The two P1 cars working to recover after respective problems stood a better chance. By quarter-to the #2 Porsche had claimed 6th overall, while the #8 Toyota was circulating in 13th. Moments later the anticipated notification appeared on screen that the recent pitstop by the #13 Rebellion was ‘under investigation’. Clearly carrying unintended passengers is indeed frowned upon by the stewards.

Notwithstanding any potential penalty, the recovery of the #13 Vaillante Rebellion to its formerly competitive position now lay in the hands of Matthias Beche. The Swiss Platinum driver’s distant second place now required rearguard action as Nelson Panciatici’s Alpine had gained ground while the #13 car received attention. Beche didn’t mess about, immediately into the 3:33’s, at least a match for the leader’s pace, drawing away from Panciatici as quickly as traffic would allow.

As we closed on the end of the hour Beche’s gap to Panciatici, second to third, was roughly 90 seconds, with the Frenchman forced to stop for fuel seven minutes short of the hour, but restored by a routine stop for Jarvis: fuel only and staying aboard for a triple stint.

Hartley was visibly charging in the #2 Porsche, lapping 3:20’s in clear air. Careful not to apply too much pressure, a Porsche 1-2 in LMP1 was now starting to look possible. If things could be managed well, the cars could achieve that as an overall finish too.

Hour 20 ticked to an end with the top 15 positions:

1. #1 Porsche 919-Hybrid, LMP1 – 315  laps.
2. #38 Jackie Chan Racing  – 300 laps
3. #13 Vaillante Rebellion Oreca
4. #35 Signatech Alpine
5. #2 Porsche 919-Hybrid LM P1
6. #37 Jackie Chan Racing
7. #32 United Autosports Ligier
8. #24 CEFC Manor TDS Racing Oreca
9. #2 Porsche 919-Hybrid LM P1
10. #40 Graff Oreca 07 Gibson
11. #23 Panis Barthez Ligier
12. #47 Cetilar Villorba Corse Dallara
13. #8 Toyota TS050 LMP1
14. #34 Tockwith Motorsports Ligier
15. #36 Signatech Alpine Gibson
16. #17 IDEC Sport Racing Ligier

GTE Pro continued its established pattern in the 20th hour of the 2017 Le Mans 24 Hours, although this time it was the #63 Corvette that was leading at the end of the hour, 15 seconds up on the #97 Aston, which was itself only about eight seconds ahead of the #91 Porsche, currently with Patrick Pilet at the wheel.
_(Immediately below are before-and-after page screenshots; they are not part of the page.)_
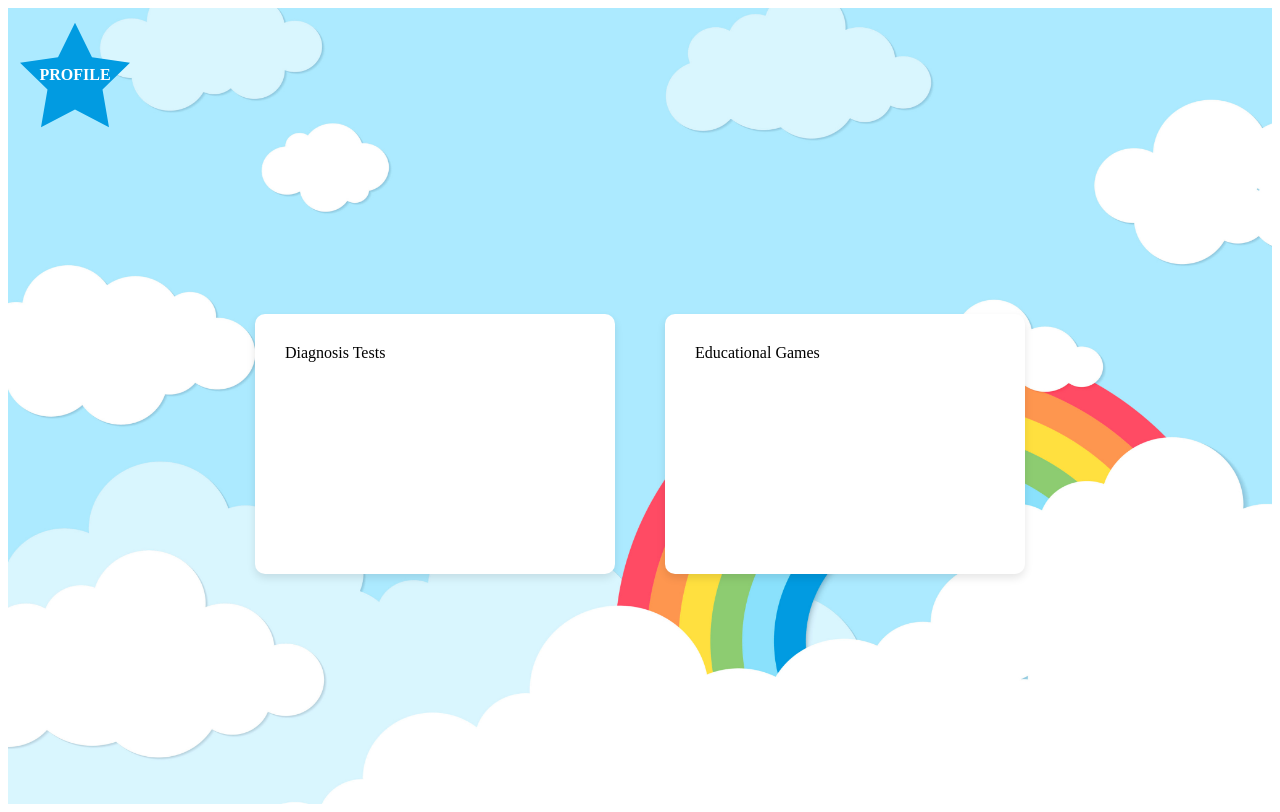
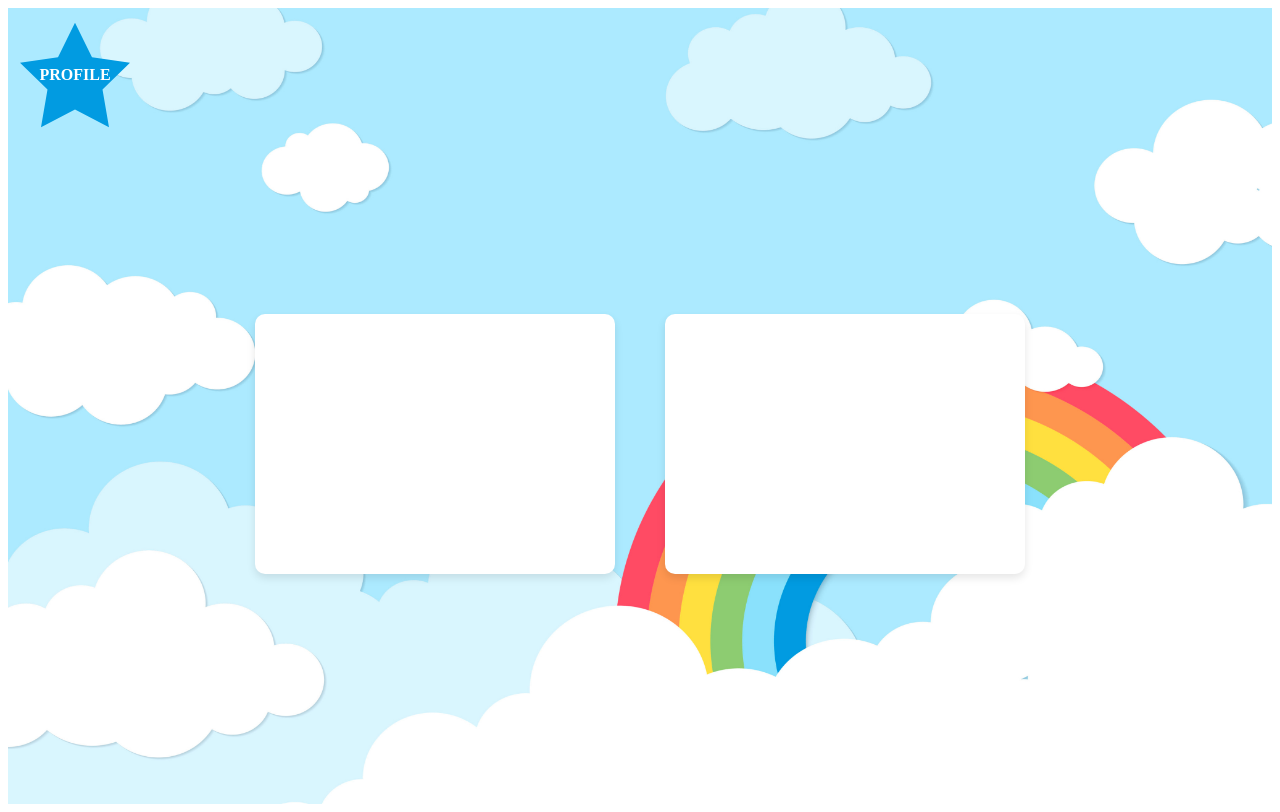
Before and after one commit to CankayaUniversity/ceng-407-408-2023-2024-Dyslexia-Diagnostic-and-Education-Activity-System-for-Children, a React (Create React App) app in the folder dyslexia/: page /MainPage in a window 1280 px wide. Built offline with nearby package versions, Linux system fonts and the light colour scheme.

Commit message:
Change Main

```diff
--- a/dyslexia/package.json
+++ b/dyslexia/package.json
@@ -7,6 +7,7 @@
     "@testing-library/react": "^13.4.0",
     "@testing-library/user-event": "^13.5.0",
     "react": "^18.2.0",
+    "react-bootstrap": "^2.10.1",
     "react-dom": "^18.2.0",
     "react-icons": "^5.0.1",
     "react-router-dom": "^6.22.1",
--- a/dyslexia/src/App.js
+++ b/dyslexia/src/App.js
@@ -10,6 +10,7 @@ import ForgotPassword from "./Components/Login/ForgotPassword";
 import MainPage from "./Components/Main/MainPage";
 import RegisterAgreement from "./Components/Login/RegisterAgreement";
 import Profile from "./Components/Main/Profile/Profile";
+//import MatchDinoParts from "./Games/MatchDinoParts";
 function App() {
   return (
     <div className="App">
@@ -29,3 +30,4 @@ function App() {
 }
 
 export default App;
+/*<Route path="/MatchDino" element={<MatchDinoParts/>}/> */
--- a/dyslexia/src/Components/Main/MainPage.js
+++ b/dyslexia/src/Components/Main/MainPage.js
@@ -1,7 +1,8 @@
 import React from 'react'
 import './Main.css'
 import { ImStarFull } from "react-icons/im";
-import { useNavigate } from 'react-router-dom'
+import { useNavigate,Link } from 'react-router-dom'
+import { Card } from 'react-bootstrap';
 
 const MainPage = () => {
   const navigate = useNavigate();
@@ -15,15 +16,13 @@ const MainPage = () => {
         <ImStarFull className="icon" onClick={ProfileInfo} />
         <span className="text">PROFILE</span>
       </div>
-       <div className="card-container">
-        <div className="card">
-          Diagnosis Tests
-          {/* You can add more content here */}
-        </div>
-        <div className="card">
-          Educational Games
-          {/* You can add more content here */}
-        </div>
+      <div className="card-container">
+        <Card title="Diagnosis Tests">
+          {/* Diğer içerikler buraya eklenebilir */}
+        </Card>
+        <Card title="Educational Games">
+          {/* Diğer içerikler buraya eklenebilir */}
+        </Card>
       </div>
     </div>
   )
```
Also changed, not shown: 1 other file (tests, documents, lock files or other folders).
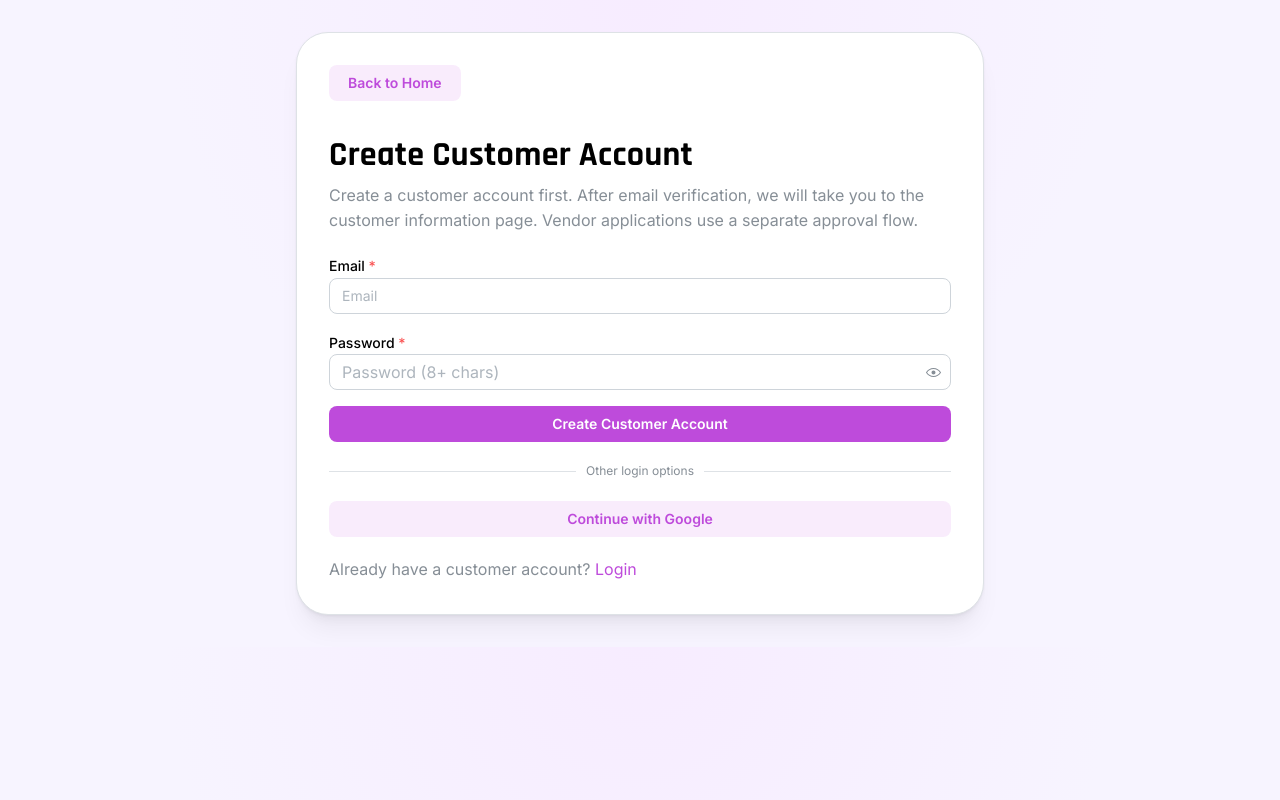
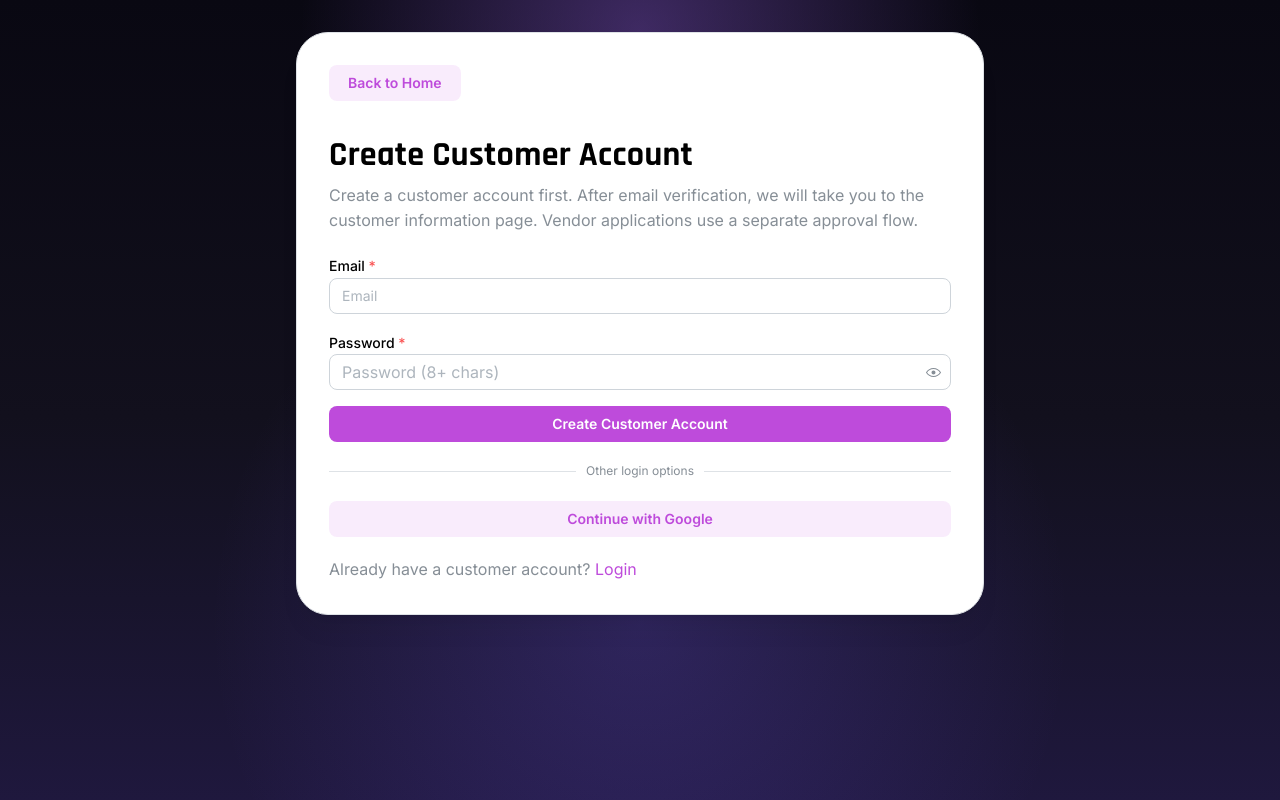
Before and after one commit to terenceboey/oripa_saas_product, a Next.js app in the folder apps/web/: page /register in a window 1280 px wide. Built offline with nearby package versions, Linux system fonts and the light colour scheme; no server answers.

Commit message:
Apply premium gradient site background

```diff
--- a/apps/web/app/globals.css
+++ b/apps/web/app/globals.css
@@ -17,11 +17,17 @@
 html,
 body {
   font-family: var(--font-body), "Segoe UI", Helvetica, Arial, sans-serif;
+  min-height: 100%;
 }
 
 body {
   margin: 0;
-  background: radial-gradient(circle at top, #f7ecff, #f7f4ff 52%);
+  background:
+    radial-gradient(circle at 50% 4%, color-mix(in srgb, var(--brand-accent) 34%, transparent), transparent 34%),
+    radial-gradient(circle at 50% 78%, color-mix(in srgb, var(--brand) 22%, transparent), transparent 48%),
+    linear-gradient(180deg, #090812, #12101d 52%, color-mix(in srgb, var(--brand) 18%, #0b0914));
+  background-attachment: fixed;
+  background-color: #090812;
   color: var(--text);
 }
 
```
As it has been doing for much of the race, the #67 GT was carrying Ford’s podium hopes, while the #71 Ferrari was the sole AF Corse works car in genuine contention, with the #51 having tumbled well down the order behind most of the GTE Am cars due to its earlier front-end repairs. Fords #68 and #69 completed the top seven, now with Tony Kanaan (driving his final planned stint of the race) and Richard Westbrook aboard respectively.

There were no major changes to the GTE Am order either, and still only the one retirement (the #88 Proton Porsche) in a class that traditionally throws up more. Entries like the #93 Proton Porsche (sixth), #65 Scuderia Corsa Ferrari (10th), #86 Gulf Racing Porsche (11th) and #54 Spirit of Race Ferrari (12th) have circulated without major incident for hour after hour, not putting a foot wrong but lacking the outright pace to challenge for a class podium position.